(Detected change data)
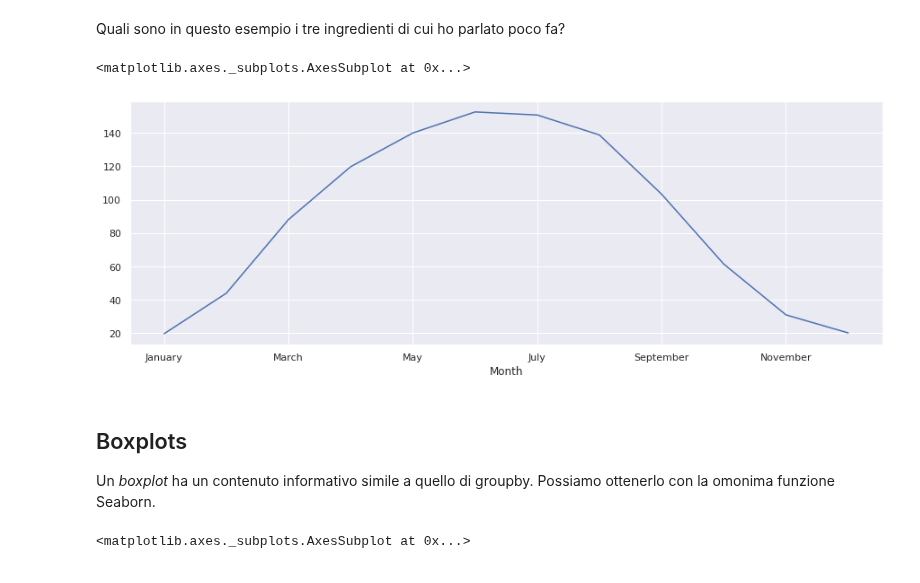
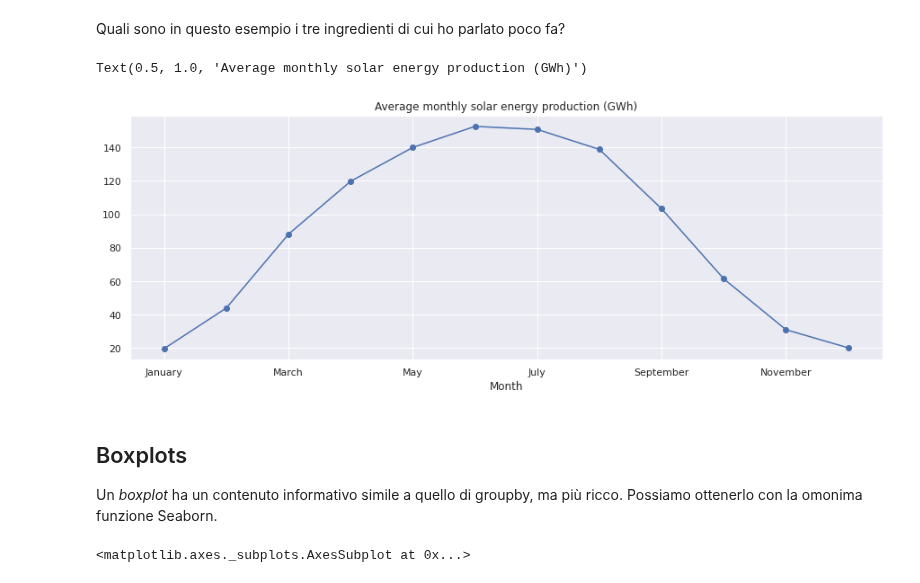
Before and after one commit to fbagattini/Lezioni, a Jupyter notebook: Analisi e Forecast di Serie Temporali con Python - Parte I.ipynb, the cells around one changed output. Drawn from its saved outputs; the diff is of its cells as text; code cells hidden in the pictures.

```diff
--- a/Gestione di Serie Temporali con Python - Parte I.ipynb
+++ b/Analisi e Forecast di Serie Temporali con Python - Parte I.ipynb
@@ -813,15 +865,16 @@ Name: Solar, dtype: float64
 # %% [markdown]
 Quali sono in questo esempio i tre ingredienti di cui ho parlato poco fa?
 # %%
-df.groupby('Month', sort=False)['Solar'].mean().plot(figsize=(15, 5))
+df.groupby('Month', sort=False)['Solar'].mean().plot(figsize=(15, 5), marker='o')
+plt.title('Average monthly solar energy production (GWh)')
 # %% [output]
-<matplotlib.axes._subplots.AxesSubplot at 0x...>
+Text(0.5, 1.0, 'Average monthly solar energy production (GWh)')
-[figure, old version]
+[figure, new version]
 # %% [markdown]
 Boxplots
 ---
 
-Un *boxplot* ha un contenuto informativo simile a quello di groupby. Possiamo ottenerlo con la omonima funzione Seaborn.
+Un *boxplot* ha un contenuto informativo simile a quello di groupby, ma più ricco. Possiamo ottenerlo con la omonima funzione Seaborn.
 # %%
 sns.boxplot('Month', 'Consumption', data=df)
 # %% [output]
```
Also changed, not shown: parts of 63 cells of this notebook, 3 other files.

Problem to work on: A single number is the expected answer: how many lines of the records above contain the word "groupby".

Solution: 4